((
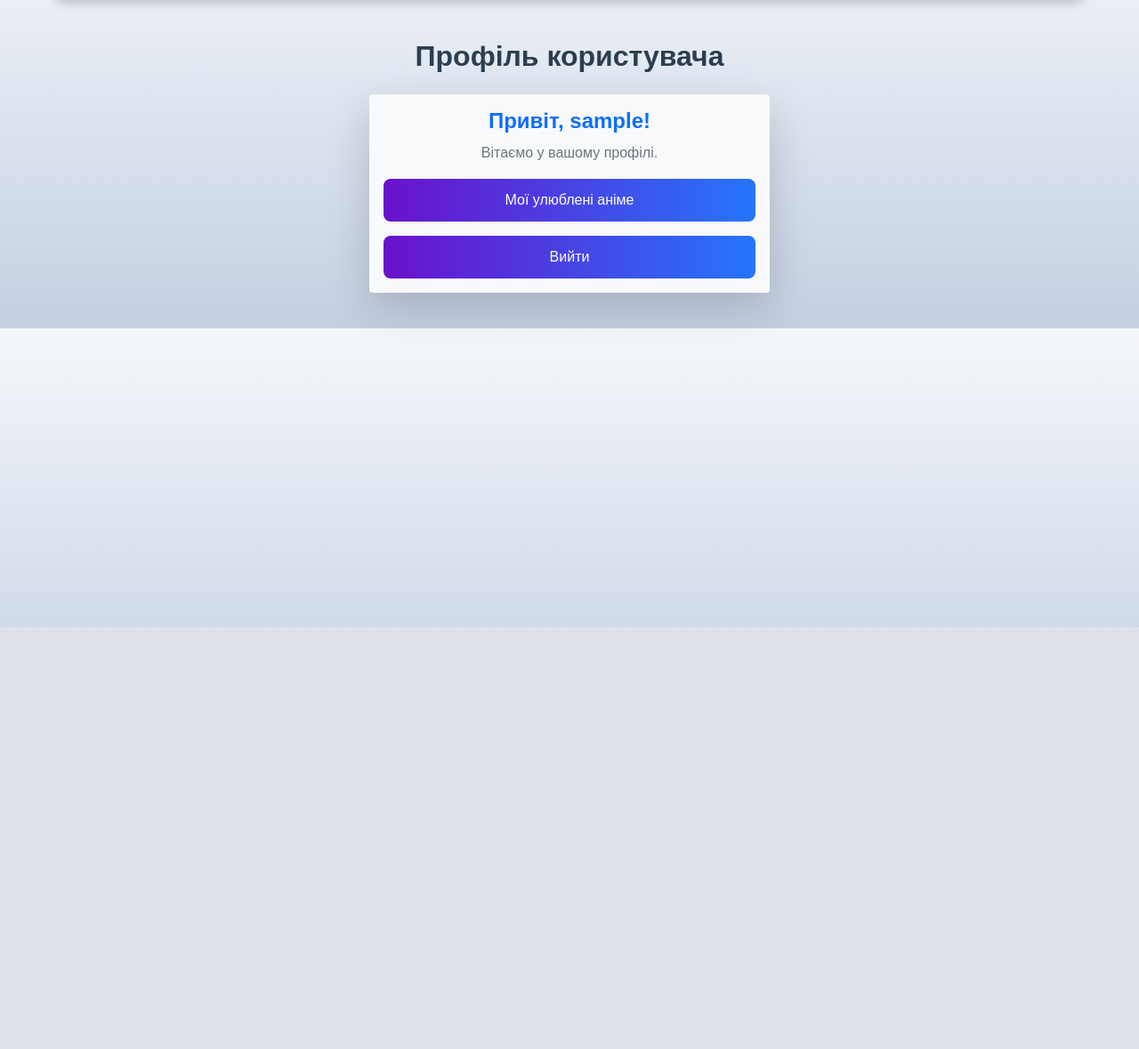
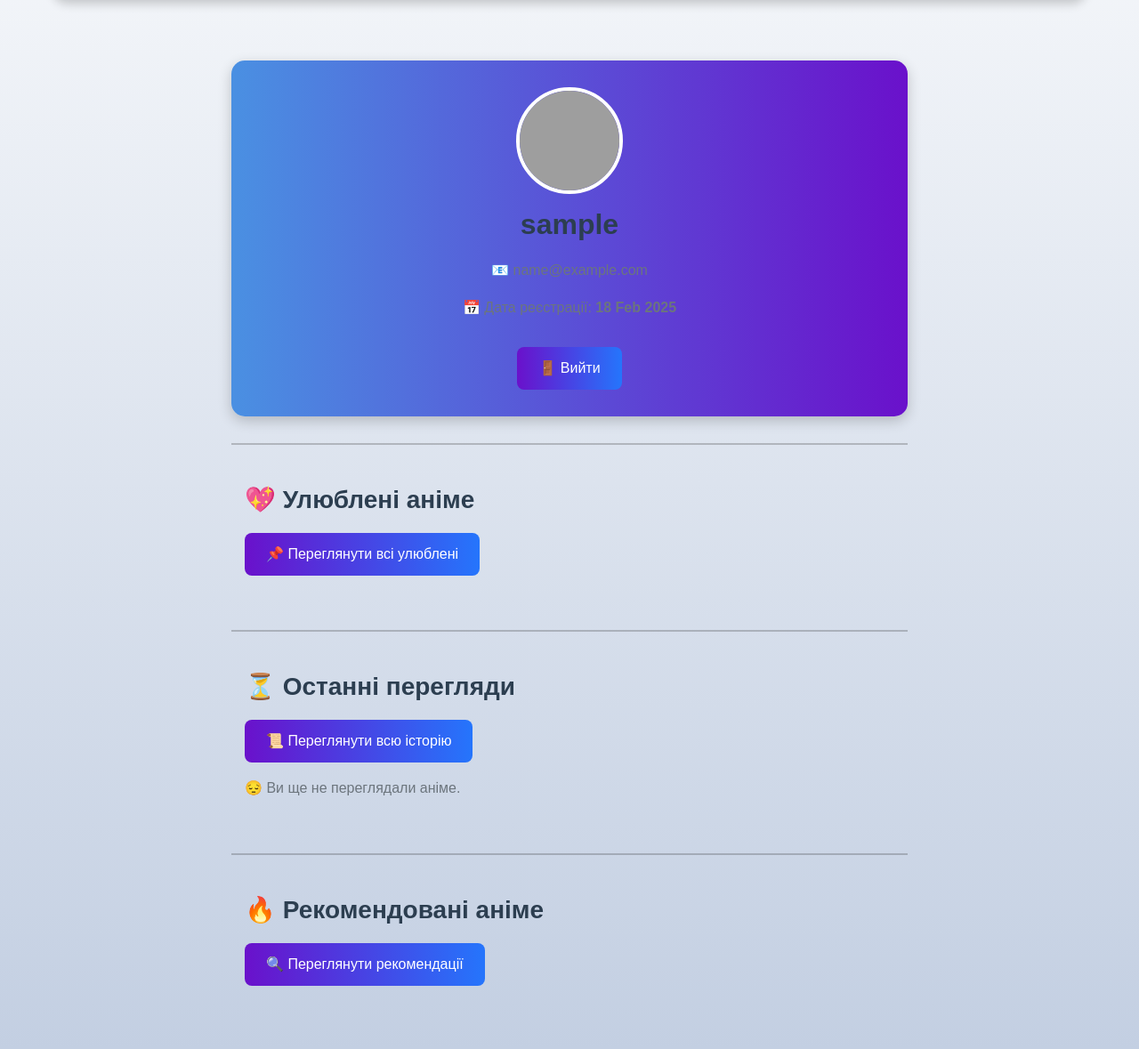
Before and after one commit to Head-Shot-53/anime_website, a Django app: page /users/profile/ in a window 1280 px wide. Shown: the part 95-1274 px from the top of the page at 89% size. Before the commit the page ends 800 px from the top, so only its background shows below. Run offline with Django 5.2, Linux system fonts and the light colour scheme; the visitor is signed in with stand-in values (Sample User, id 1); grey boxes are pictures that could not be loaded.

Commit message:
зробив більш зручною сторінку, та додав посилання на сторінки з рекомендаціями, історією переглядів

```diff
--- a/users/templates/users/profile.html
+++ b/users/templates/users/profile.html
@@ -1,25 +1,57 @@
 {% extends 'base.html' %}
+{% load static %}
 
-{% block title %}Профіль користувача - AniStream{% endblock %}
+{% block title %}👤 Профіль - AniStream{% endblock %}
 
 {% block content %}
-<div class="container mt-4">
-    <h2 class="text-center mb-4">Профіль користувача</h2>
+<div class="container mt-5 profile-container">
+    <!-- Заголовок профілю -->
+    <div class="profile-header text-center">
+        <img src="{% static 'images/default-avatar.png' %}" class="profile-avatar" alt="Avatar">
+        <h2>{{ user.username }}</h2>
+        <p class="text-muted">📧 {{ user.email }}</p>
+        <p class="text-muted">📅 Дата реєстрації: <strong>{{ user.date_joined|date:"d M Y" }}</strong></p>
+        <a href="{% url 'logout' %}" class="btn btn-danger mt-3">🚪 Вийти</a>
+    </div>
 
-    <div class="card mx-auto shadow-lg border-0 rounded text-center" style="max-width: 450px; background: #f8f9fa;">
-        <div class="card-body">
-            <h4 class="card-title text-primary fw-bold">Привіт, {{ user.username }}!</h4>
-            <p class="card-text text-muted">Вітаємо у вашому профілі.</p>
+    <hr class="divider">
 
-            <div class="d-grid gap-3 mt-3">
-                <a href="{% url 'favorite_anime' %}" class="btn btn-outline-primary">
-                    <i class="fas fa-heart"></i> Мої улюблені аніме
-                </a>
-                <a href="{% url 'logout' %}" class="btn btn-outline-danger">
-                    <i class="fas fa-sign-out-alt"></i> Вийти
-                </a>
+    <!-- 🔹 Улюблені аніме -->
+    <div class="section">
+        <h3>💖 Улюблені аніме</h3>
+        <p><a href="{% url 'favorite_anime' %}" class="btn btn-outline-primary">📌 Переглянути всі улюблені</a></p>
+    </div>
+
+    <hr class="divider">
+
+    <!-- ⏳ Останні переглянуті аніме -->
+    <div class="section">
+        <h3>⏳ Останні перегляди</h3>
+        <p><a href="{% url 'watch_history' %}" class="btn btn-outline-info">📜 Переглянути всю історію</a></p> <!-- 🔥 Додано посилання на історію переглядів -->
+
+        {% if recent_animes %}
+            <div class="anime-list">
+                {% for anime in recent_animes %}
+                    <div class="anime-card">
+                        <img src="{{ anime.image.url }}" class="anime-img" alt="{{ anime.title }}">
+                        <div class="anime-info">
+                            <h5>{{ anime.title }}</h5>
+                            <a href="{% url 'anime_detail' anime.id %}" class="btn btn-primary">🎥 Дивитися</a>
+                        </div>
+                    </div>
+                {% endfor %}
             </div>
-        </div>
+        {% else %}
+            <p class="text-muted">😔 Ви ще не переглядали аніме.</p>
+        {% endif %}
+    </div>
+
+    <hr class="divider">
+
+    <!-- 🔥 Рекомендовані аніме -->
+    <div class="section">
+        <h3>🔥 Рекомендовані аніме</h3>
+        <p><a href="{% url 'recommendations' %}" class="btn btn-outline-warning">🔍 Переглянути рекомендації</a></p>
     </div>
 </div>
 {% endblock %}
```
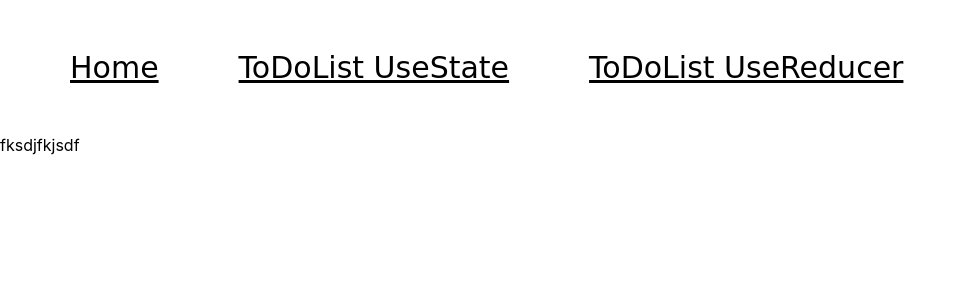
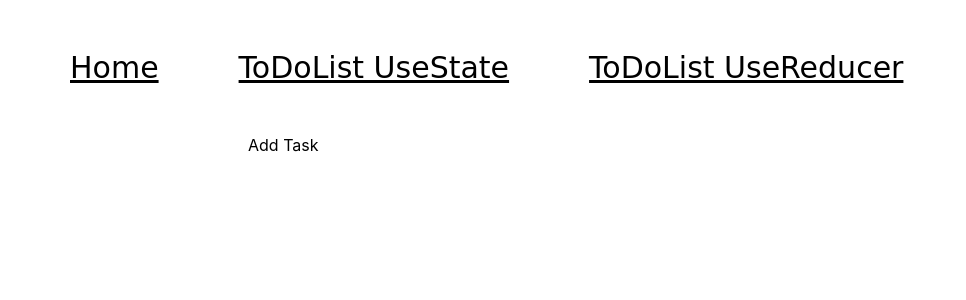
Before and after one commit to vlasoffivan95/todolist, a React (Create React App) app: page /todolistreducer in a window 1280 px wide. Shown: the top 300 px of the page, without its empty margins (0-966 px from the left). Built offline with nearby package versions, Linux system fonts and the light colour scheme.

Commit message:
add switch case and add-btn todo reducer

```diff
--- a/src/components/ToDoListReducer/index.jsx
+++ b/src/components/ToDoListReducer/index.jsx
@@ -1,11 +1,39 @@
-import React from 'react';
+import React, { useReducer, useState } from "react";
+import { v4 as uuid } from "uuid";
 
-const TodoListReducer = () => {
-    return (
-        <div>
-            <h1>fksdjfkjsdf</h1>
-        </div>
-    );
+function reducer(state, action) {
+  const { type } = action;
+  switch (type) {
+    case "new_task": {
+      const newState = { ...state, newTask: action.payload };
+      return newState;
+    }
+    case "add_task": {
+      const newTask = state.newTask;
+      const taskList = { id: uuid(), text: newTask, status: false };
+      const newState = {...initialState, taskList:[...state.taskList, taskList]};
+      return newState;
+    }
+
+    default:
+      return state;
+  }
 }
 
+const initialState = { taskList: [], newTask: "" };
+const TodoListReducer = () => {
+  const [state, dispatch] = useReducer(reducer, initialState);
+
+  const handleTaskText = ({ target: { value } }) =>
+    dispatch({ type: "new_task", payload: value });
+
+  return (
+    <div>
+      <input type="text" value={state.newTask} onChange={handleTaskText} />
+      {state.newTask}
+      <button onClick={() => dispatch({ type: "add_task" })}>Add Task</button>
+    </div>
+  );
+};
+
 export default TodoListReducer;
```
Also changed, not shown: src/components/ToDoListReducer/style.module.scss (added).
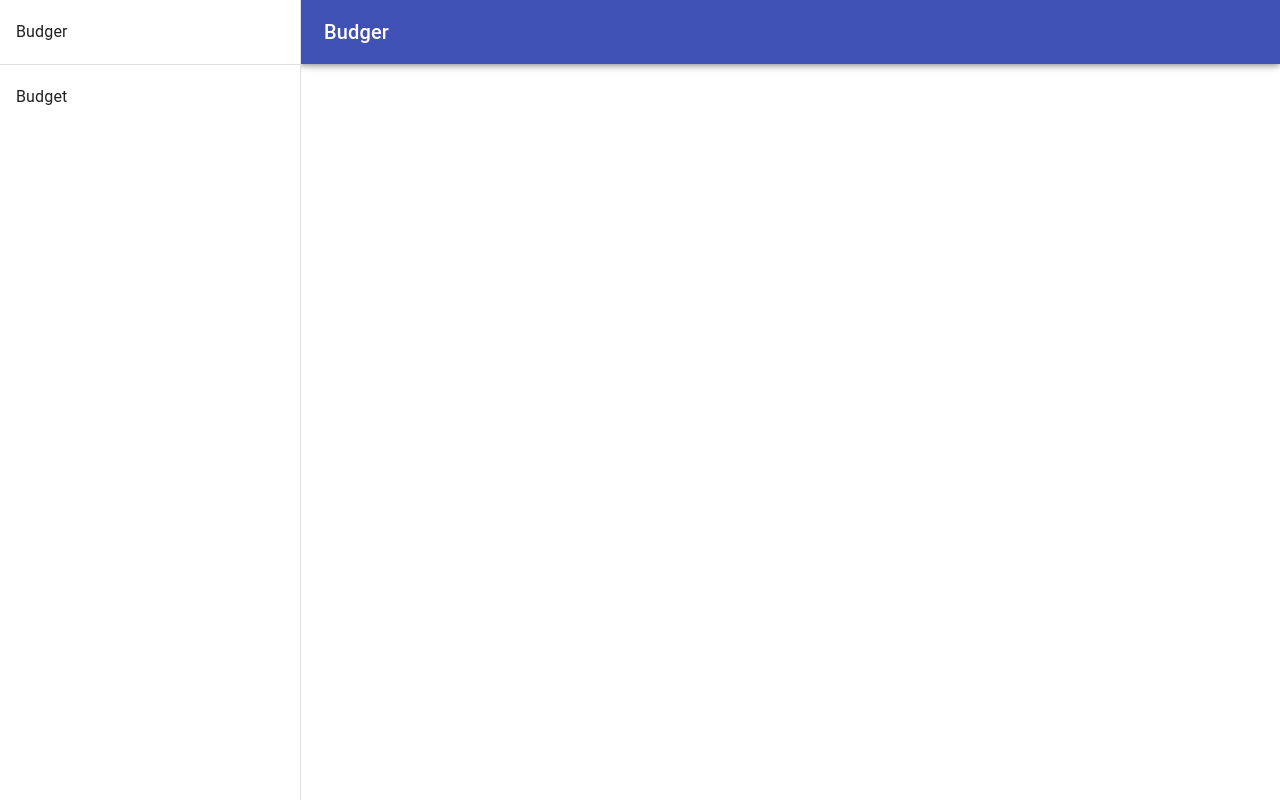
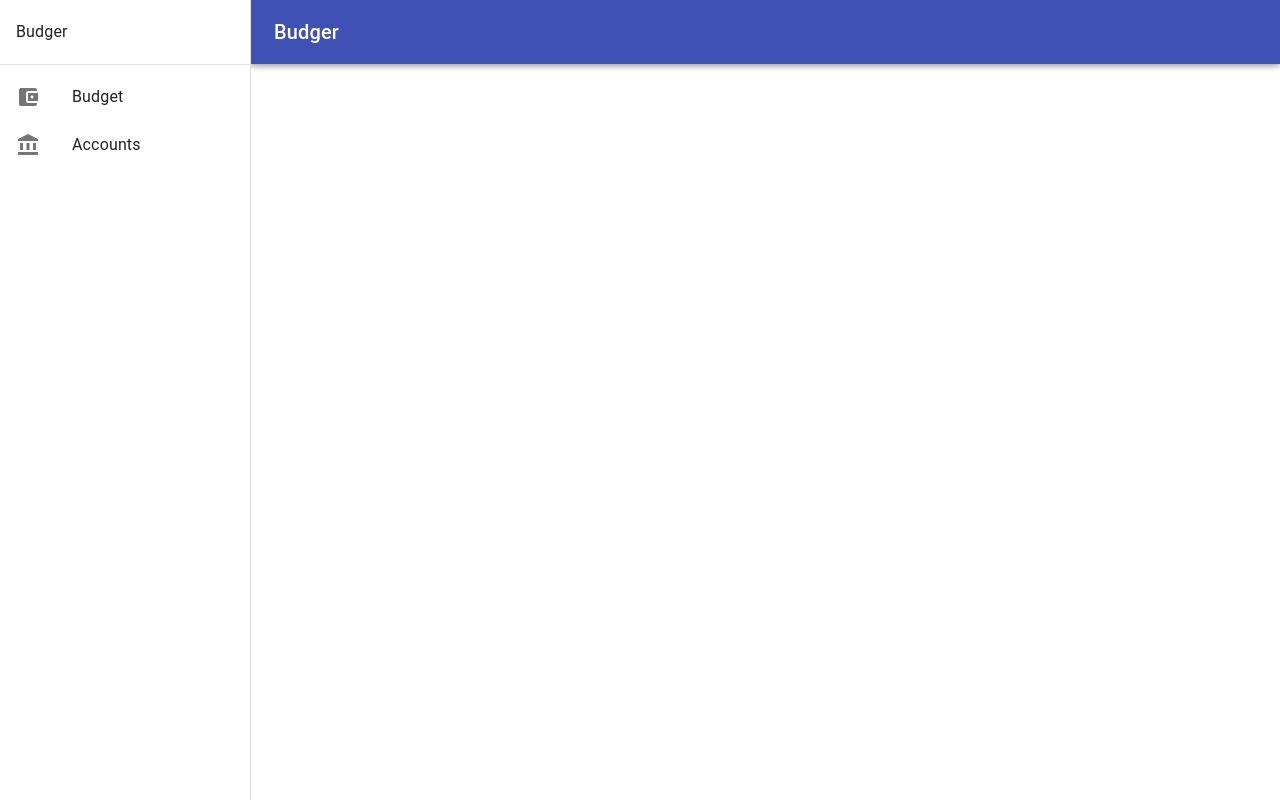
Before and after one commit to itscharlieliu/budger, a React (Create React App) app: page / in a window 1280 px wide. Built offline with nearby package versions, Linux system fonts and the light colour scheme; the HTML template or start-up script is replaced by a standard one.

Commit message:
Made buttons for both budget and account tabs

```diff
--- a/src/common/components/NavigationDrawer.tsx
+++ b/src/common/components/NavigationDrawer.tsx
@@ -1,8 +1,10 @@
 import React from "react";
-import { Divider, Drawer, List, ListItem, ListItemText } from "@material-ui/core";
+import { Divider, Drawer, List, ListItem, ListItemIcon, ListItemText } from "@material-ui/core";
 import styled from "styled-components";
+import AccountBalanceWalletIcon from "@material-ui/icons/AccountBalanceWallet";
+import AccountBalanceIcon from "@material-ui/icons/AccountBalance";
 
-export const DRAWER_WIDTH_PX = 300;
+export const DRAWER_WIDTH_PX = 250;
 
 const DrawerList = styled(List)`
     width: ${DRAWER_WIDTH_PX}px;
@@ -18,8 +20,17 @@ const NavigationDrawer = (): JSX.Element => {
             </DrawerList>
             <Divider />
             <DrawerList>
-                <ListItem>
+                <ListItem button>
+                    <ListItemIcon>
+                        <AccountBalanceWalletIcon />
+                    </ListItemIcon>
                     <ListItemText primary="Budget" />
+                </ListItem>
+                <ListItem button>
+                    <ListItemIcon>
+                        <AccountBalanceIcon />
+                    </ListItemIcon>
+                    <ListItemText primary="Accounts" />
                 </ListItem>
             </DrawerList>
         </Drawer>
```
))
**Goal of the exercise**:
Exactly repeat the data above; the pictures do not belong in your copy.

**Written response**:
Before and after one commit to Head-Shot-53/anime_website, a Django app: page /users/profile/ in a window 1280 px wide. Shown: the part 95-1274 px from the top of the page at 89% size. Before the commit the page ends 800 px from the top, so only its background shows below. Run offline with Django 5.2, Linux system fonts and the light colour scheme; the visitor is signed in with stand-in values (Sample User, id 1); grey boxes are pictures that could not be loaded.

Commit message:
зробив більш зручною сторінку, та додав посилання на сторінки з рекомендаціями, історією переглядів

```diff
--- a/users/templates/users/profile.html
+++ b/users/templates/users/profile.html
@@ -1,25 +1,57 @@
 {% extends 'base.html' %}
+{% load static %}
 
-{% block title %}Профіль користувача - AniStream{% endblock %}
+{% block title %}👤 Профіль - AniStream{% endblock %}
 
 {% block content %}
-<div class="container mt-4">
-    <h2 class="text-center mb-4">Профіль користувача</h2>
+<div class="container mt-5 profile-container">
+    <!-- Заголовок профілю -->
+    <div class="profile-header text-center">
+        <img src="{% static 'images/default-avatar.png' %}" class="profile-avatar" alt="Avatar">
+        <h2>{{ user.username }}</h2>
+        <p class="text-muted">📧 {{ user.email }}</p>
+        <p class="text-muted">📅 Дата реєстрації: <strong>{{ user.date_joined|date:"d M Y" }}</strong></p>
+        <a href="{% url 'logout' %}" class="btn btn-danger mt-3">🚪 Вийти</a>
+    </div>
 
-    <div class="card mx-auto shadow-lg border-0 rounded text-center" style="max-width: 450px; background: #f8f9fa;">
-        <div class="card-body">
-            <h4 class="card-title text-primary fw-bold">Привіт, {{ user.username }}!</h4>
-            <p class="card-text text-muted">Вітаємо у вашому профілі.</p>
+    <hr class="divider">
 
-            <div class="d-grid gap-3 mt-3">
-                <a href="{% url 'favorite_anime' %}" class="btn btn-outline-primary">
-                    <i class="fas fa-heart"></i> Мої улюблені аніме
-                </a>
-                <a href="{% url 'logout' %}" class="btn btn-outline-danger">
-                    <i class="fas fa-sign-out-alt"></i> Вийти
-                </a>
+    <!-- 🔹 Улюблені аніме -->
+    <div class="section">
+        <h3>💖 Улюблені аніме</h3>
+        <p><a href="{% url 'favorite_anime' %}" class="btn btn-outline-primary">📌 Переглянути всі улюблені</a></p>
+    </div>
+
+    <hr class="divider">
+
+    <!-- ⏳ Останні переглянуті аніме -->
+    <div class="section">
+        <h3>⏳ Останні перегляди</h3>
+        <p><a href="{% url 'watch_history' %}" class="btn btn-outline-info">📜 Переглянути всю історію</a></p> <!-- 🔥 Додано посилання на історію переглядів -->
+
+        {% if recent_animes %}
+            <div class="anime-list">
+                {% for anime in recent_animes %}
+                    <div class="anime-card">
+                        <img src="{{ anime.image.url }}" class="anime-img" alt="{{ anime.title }}">
+                        <div class="anime-info">
+                            <h5>{{ anime.title }}</h5>
+                            <a href="{% url 'anime_detail' anime.id %}" class="btn btn-primary">🎥 Дивитися</a>
+                        </div>
+                    </div>
+                {% endfor %}
             </div>
-        </div>
+        {% else %}
+            <p class="text-muted">😔 Ви ще не переглядали аніме.</p>
+        {% endif %}
+    </div>
+
+    <hr class="divider">
+
+    <!-- 🔥 Рекомендовані аніме -->
+    <div class="section">
+        <h3>🔥 Рекомендовані аніме</h3>
+        <p><a href="{% url 'recommendations' %}" class="btn btn-outline-warning">🔍 Переглянути рекомендації</a></p>
     </div>
 </div>
 {% endblock %}
```
Before and after one commit to vlasoffivan95/todolist, a React (Create React App) app: page /todolistreducer in a window 1280 px wide. Shown: the top 300 px of the page, without its empty margins (0-966 px from the left). Built offline with nearby package versions, Linux system fonts and the light colour scheme.

Commit message:
add switch case and add-btn todo reducer

```diff
--- a/src/components/ToDoListReducer/index.jsx
+++ b/src/components/ToDoListReducer/index.jsx
@@ -1,11 +1,39 @@
-import React from 'react';
+import React, { useReducer, useState } from "react";
+import { v4 as uuid } from "uuid";
 
-const TodoListReducer = () => {
-    return (
-        <div>
-            <h1>fksdjfkjsdf</h1>
-        </div>
-    );
+function reducer(state, action) {
+  const { type } = action;
+  switch (type) {
+    case "new_task": {
+      const newState = { ...state, newTask: action.payload };
+      return newState;
+    }
+    case "add_task": {
+      const newTask = state.newTask;
+      const taskList = { id: uuid(), text: newTask, status: false };
+      const newState = {...initialState, taskList:[...state.taskList, taskList]};
+      return newState;
+    }
+
+    default:
+      return state;
+  }
 }
 
+const initialState = { taskList: [], newTask: "" };
+const TodoListReducer = () => {
+  const [state, dispatch] = useReducer(reducer, initialState);
+
+  const handleTaskText = ({ target: { value } }) =>
+    dispatch({ type: "new_task", payload: value });
+
+  return (
+    <div>
+      <input type="text" value={state.newTask} onChange={handleTaskText} />
+      {state.newTask}
+      <button onClick={() => dispatch({ type: "add_task" })}>Add Task</button>
+    </div>
+  );
+};
+
 export default TodoListReducer;
```
Also changed, not shown: src/components/ToDoListReducer/style.module.scss (added).
Before and after one commit to itscharlieliu/budger, a React (Create React App) app: page / in a window 1280 px wide. Built offline with nearby package versions, Linux system fonts and the light colour scheme; the HTML template or start-up script is replaced by a standard one.

Commit message:
Made buttons for both budget and account tabs

```diff
--- a/src/common/components/NavigationDrawer.tsx
+++ b/src/common/components/NavigationDrawer.tsx
@@ -1,8 +1,10 @@
 import React from "react";
-import { Divider, Drawer, List, ListItem, ListItemText } from "@material-ui/core";
+import { Divider, Drawer, List, ListItem, ListItemIcon, ListItemText } from "@material-ui/core";
 import styled from "styled-components";
+import AccountBalanceWalletIcon from "@material-ui/icons/AccountBalanceWallet";
+import AccountBalanceIcon from "@material-ui/icons/AccountBalance";
 
-export const DRAWER_WIDTH_PX = 300;
+export const DRAWER_WIDTH_PX = 250;
 
 const DrawerList = styled(List)`
     width: ${DRAWER_WIDTH_PX}px;
@@ -18,8 +20,17 @@ const NavigationDrawer = (): JSX.Element => {
             </DrawerList>
             <Divider />
             <DrawerList>
-                <ListItem>
+                <ListItem button>
+                    <ListItemIcon>
+                        <AccountBalanceWalletIcon />
+                    </ListItemIcon>
                     <ListItemText primary="Budget" />
+                </ListItem>
+                <ListItem button>
+                    <ListItemIcon>
+                        <AccountBalanceIcon />
+                    </ListItemIcon>
+                    <ListItemText primary="Accounts" />
                 </ListItem>
             </DrawerList>
         </Drawer>
```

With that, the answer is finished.